- the self-unpacking shell script should be downloadable with wget, which is not possible due to a 403.
- the unstall process has some wrong file references in it (I installed to /opt/agent), which is obviously a missing version update:
chmod: cannot access ‘/opt/agent/android-sdk/build-tools/26.0.1/aapt’: No such file or directory
chmod: cannot access ‘/opt/agent/android-sdk/build-tools/26.0.1/zipalign’: No such file or directory
chmod: cannot access ‘/opt/agent/drivers/chromedriver’: No such file or directory
chmod: cannot access ‘/opt/agent/drivers/geckodriver’: No such file or directory
- the config.json properties file is not well documented. How can I configure a proxy here?

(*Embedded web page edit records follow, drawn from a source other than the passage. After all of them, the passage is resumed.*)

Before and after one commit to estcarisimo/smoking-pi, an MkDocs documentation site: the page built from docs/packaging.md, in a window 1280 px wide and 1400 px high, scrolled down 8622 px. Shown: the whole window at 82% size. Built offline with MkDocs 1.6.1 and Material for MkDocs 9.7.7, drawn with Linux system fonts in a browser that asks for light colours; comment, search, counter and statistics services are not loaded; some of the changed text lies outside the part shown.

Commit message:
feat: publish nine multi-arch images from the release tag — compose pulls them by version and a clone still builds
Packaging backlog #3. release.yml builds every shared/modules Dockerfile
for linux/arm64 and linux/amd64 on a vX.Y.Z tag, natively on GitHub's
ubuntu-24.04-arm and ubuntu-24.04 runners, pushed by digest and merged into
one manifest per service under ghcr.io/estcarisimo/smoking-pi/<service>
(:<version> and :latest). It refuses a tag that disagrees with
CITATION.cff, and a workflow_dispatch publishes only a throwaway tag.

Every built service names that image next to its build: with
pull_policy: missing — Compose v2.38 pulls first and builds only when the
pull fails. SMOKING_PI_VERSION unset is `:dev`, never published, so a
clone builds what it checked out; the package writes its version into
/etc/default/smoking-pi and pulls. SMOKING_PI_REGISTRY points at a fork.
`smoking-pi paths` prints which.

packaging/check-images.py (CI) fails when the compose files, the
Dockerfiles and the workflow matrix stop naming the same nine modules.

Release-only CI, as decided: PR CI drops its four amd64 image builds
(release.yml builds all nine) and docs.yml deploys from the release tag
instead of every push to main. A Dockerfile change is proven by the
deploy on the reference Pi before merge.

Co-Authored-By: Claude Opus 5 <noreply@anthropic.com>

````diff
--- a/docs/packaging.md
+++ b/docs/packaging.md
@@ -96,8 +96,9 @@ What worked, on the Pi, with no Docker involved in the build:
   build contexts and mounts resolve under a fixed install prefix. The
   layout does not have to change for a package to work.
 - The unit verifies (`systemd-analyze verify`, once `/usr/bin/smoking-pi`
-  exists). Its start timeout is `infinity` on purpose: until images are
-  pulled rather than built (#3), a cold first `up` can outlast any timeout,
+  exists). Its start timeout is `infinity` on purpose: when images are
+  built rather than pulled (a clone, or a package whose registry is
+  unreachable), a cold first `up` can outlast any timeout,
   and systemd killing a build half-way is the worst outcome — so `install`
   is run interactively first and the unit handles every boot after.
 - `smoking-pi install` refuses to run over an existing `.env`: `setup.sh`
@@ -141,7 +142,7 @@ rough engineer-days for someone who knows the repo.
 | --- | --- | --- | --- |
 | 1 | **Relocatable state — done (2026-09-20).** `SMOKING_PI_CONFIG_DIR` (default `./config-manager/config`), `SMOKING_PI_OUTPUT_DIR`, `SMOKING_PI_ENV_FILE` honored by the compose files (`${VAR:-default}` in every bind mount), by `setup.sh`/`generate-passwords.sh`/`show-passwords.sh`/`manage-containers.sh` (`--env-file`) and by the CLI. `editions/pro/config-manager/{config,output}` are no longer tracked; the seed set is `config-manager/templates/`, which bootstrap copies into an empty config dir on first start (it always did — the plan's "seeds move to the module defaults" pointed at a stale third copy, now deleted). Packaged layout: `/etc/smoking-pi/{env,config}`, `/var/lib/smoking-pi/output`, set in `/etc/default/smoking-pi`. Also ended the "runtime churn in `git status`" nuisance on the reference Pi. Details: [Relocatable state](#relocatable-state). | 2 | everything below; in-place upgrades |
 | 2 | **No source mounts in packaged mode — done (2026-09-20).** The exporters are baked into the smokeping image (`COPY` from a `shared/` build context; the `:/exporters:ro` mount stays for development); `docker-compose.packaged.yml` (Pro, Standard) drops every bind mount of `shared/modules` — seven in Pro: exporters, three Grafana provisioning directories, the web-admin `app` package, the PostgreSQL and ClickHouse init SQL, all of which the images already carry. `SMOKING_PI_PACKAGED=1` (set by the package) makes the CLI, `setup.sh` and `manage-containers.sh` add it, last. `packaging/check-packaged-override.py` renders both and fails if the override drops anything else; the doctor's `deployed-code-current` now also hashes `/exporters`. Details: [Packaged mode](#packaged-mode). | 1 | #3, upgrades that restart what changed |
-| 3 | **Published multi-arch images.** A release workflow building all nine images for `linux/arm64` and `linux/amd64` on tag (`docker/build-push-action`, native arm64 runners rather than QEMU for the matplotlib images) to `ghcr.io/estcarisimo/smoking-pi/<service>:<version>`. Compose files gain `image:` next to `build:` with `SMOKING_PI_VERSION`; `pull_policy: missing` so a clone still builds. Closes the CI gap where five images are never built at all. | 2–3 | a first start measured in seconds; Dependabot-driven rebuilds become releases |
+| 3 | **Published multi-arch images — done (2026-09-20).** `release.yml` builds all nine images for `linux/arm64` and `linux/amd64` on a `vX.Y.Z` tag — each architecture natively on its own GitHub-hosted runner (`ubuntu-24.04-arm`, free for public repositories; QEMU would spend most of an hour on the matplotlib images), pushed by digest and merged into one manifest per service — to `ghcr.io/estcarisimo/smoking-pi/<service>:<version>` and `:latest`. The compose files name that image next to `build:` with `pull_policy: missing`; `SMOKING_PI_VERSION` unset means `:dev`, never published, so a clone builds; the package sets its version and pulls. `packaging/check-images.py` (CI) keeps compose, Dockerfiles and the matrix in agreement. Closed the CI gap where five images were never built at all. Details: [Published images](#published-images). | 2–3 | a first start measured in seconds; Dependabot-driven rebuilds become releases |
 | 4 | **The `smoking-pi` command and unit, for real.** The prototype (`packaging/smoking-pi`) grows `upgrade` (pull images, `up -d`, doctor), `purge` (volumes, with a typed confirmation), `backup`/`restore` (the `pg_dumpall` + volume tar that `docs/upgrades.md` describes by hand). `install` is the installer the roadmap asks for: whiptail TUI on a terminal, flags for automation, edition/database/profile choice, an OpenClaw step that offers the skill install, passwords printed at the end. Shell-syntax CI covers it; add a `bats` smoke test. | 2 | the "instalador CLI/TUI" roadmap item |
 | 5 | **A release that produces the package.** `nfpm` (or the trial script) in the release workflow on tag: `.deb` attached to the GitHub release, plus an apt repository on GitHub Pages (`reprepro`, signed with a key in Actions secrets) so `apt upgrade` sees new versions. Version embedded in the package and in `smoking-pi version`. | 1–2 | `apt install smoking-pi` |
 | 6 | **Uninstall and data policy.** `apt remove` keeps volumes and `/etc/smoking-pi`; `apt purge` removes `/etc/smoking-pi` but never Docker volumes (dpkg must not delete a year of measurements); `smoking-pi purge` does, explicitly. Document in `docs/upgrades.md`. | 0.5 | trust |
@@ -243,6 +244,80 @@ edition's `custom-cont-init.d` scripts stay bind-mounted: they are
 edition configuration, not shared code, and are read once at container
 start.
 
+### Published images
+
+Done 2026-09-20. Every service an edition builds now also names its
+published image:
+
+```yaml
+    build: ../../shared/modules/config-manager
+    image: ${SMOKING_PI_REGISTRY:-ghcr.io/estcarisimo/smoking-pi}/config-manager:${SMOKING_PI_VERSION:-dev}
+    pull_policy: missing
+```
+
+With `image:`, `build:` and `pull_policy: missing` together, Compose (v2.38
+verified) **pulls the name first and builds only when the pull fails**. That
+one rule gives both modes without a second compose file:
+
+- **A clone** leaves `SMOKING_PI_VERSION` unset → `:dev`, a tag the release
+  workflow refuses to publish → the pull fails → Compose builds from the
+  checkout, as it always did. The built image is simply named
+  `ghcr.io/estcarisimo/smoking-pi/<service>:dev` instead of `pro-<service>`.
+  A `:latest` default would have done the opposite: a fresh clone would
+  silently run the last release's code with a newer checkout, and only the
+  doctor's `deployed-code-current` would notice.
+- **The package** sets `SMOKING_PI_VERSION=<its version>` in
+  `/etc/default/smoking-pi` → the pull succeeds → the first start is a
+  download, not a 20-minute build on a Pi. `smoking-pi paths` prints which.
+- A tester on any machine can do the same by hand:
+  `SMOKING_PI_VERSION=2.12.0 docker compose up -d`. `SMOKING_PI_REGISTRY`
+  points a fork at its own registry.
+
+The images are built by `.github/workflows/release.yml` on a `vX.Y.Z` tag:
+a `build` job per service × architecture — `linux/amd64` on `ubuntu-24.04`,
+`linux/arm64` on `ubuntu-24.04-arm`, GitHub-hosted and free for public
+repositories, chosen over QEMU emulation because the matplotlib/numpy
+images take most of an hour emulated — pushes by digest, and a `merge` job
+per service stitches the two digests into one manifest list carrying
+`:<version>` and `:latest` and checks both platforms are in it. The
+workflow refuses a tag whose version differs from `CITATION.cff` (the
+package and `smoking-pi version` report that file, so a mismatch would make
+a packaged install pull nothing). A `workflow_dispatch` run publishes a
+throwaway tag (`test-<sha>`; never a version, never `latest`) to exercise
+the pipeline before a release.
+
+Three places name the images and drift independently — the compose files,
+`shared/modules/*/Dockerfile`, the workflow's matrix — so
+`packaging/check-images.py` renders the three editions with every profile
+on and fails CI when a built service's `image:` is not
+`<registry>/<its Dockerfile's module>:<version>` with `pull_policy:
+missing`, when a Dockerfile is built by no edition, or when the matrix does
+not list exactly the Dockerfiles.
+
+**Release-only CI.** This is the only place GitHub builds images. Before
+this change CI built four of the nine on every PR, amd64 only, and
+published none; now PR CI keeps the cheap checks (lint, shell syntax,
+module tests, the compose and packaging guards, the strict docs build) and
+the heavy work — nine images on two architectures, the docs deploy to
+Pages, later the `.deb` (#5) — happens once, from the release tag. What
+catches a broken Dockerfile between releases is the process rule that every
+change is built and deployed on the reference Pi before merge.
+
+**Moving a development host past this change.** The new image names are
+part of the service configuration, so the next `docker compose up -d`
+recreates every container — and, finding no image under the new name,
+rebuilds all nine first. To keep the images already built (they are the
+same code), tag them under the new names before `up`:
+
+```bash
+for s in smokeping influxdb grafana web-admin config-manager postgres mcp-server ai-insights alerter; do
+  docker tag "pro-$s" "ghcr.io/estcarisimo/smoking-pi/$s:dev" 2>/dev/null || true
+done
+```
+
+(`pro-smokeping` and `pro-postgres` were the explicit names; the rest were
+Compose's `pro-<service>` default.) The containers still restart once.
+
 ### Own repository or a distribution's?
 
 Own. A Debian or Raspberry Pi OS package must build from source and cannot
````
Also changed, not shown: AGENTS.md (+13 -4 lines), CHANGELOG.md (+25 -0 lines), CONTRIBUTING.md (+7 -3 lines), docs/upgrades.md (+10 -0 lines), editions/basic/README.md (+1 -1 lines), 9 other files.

- to support dynamic scaling, a support for ephemeral agents would be welcome. Static IPs should not be necessary for agent registration.
found this one in the jar. Is this the valid format for the configuration file?
“bindIp” : “0.0.0.0”,
“httpProxyEnabled” : false,
“httpProxyPassword” : null,
“socksProxyEnabled” : false,
“socksProxyHost” : null,
“socksProxyPassword” : null
Thank you for taking the time to write to us your important feedback! We are taking the users’ feedback very seriously and in fact, a lot of our features came from users requests
Regarding your feedback, I’ll address your points below:
You are right. At the moment, there is no option to download the agent using wget. The only option right now is to download it from TestProject’s website. If your machine doesn’t have GUI, you can download it in another machine and copy it. That’s being said, I’ll definitely forward this request and perhaps we will allow it in the future.
I will also check the uninstall process. Perhaps there is an issue with it.
The agent automatically detects a proxy and in cases where you need to enter your proxy’s credentials, you will be presented with a UI form during the agent registration process. In this form, you will have to provide the necessary credentials to allow communication with your proxy. If you want to do it manually, there is an ‘agent-configuration.json’ file in the agent folder where you can do it. You can find more information about it in our official documentation: https://docs.testproject.io/tips-and-tricks/troubleshooting
Providing an IP address is required only when you registering a remote agent. Can you please elaborate on your use case? Maybe we can think of another better solution for you. Also, we are working on a new feature that will allow you to create a docker with an agent installed on it. This should be released soon
Regarding your recent post, this is the ‘agent-configuration.json’ file that I mentioned above.
Let me know if there’s anything else I can help you with,
I wanted to update you about the agent installation under /opt/agent.
To install the agent in this location, you’ll have to grant read, write and execution permissions to this directory. Otherwise, you will get the errors you mentioned above.
Thanks for the response.
In fact, I need to manage remote agents since some of my backend tests involve heavy-duty date processing tasks which cannot be done on a regular desktop machine. For that purpose, I‘d like to connect AWS EC2 instances as a registered listener, ideally with an auto-register feature.
Docker could solve my issues. Curious how you plan to Sichte registry there.
Until this is available, I‘d like to know how the platform connects to the agents. Which ports need to be open? Is it all via 8443?
You can definitely use AWS EC2 instances for that purpose. You can read more about it in this blog post: https://blog.testproject.io/2019/02/07/setup-cloud-test-automation-lab-using-aws/
The registration process on the EC2 instance is not done automatically, but you only have to do it once. You can either do it on each machine separately, or remotely from a single machine using the instances’ public IP address as described here: https://docs.aws.amazon.com/AWSEC2/latest/UserGuide/using-instance-addressing.html#concepts-public-addresses
Once the dockerized agent feature will be ready to use, you’ll be able to download an agent from the Docker Hub and the registration process will be done automatically.
The agent is using port 8443 by default. If this port is already in use, you can change the default port number in the ‘agent-configuration.json’ file.
I’ll keep you updated regarding the dockerized agent feature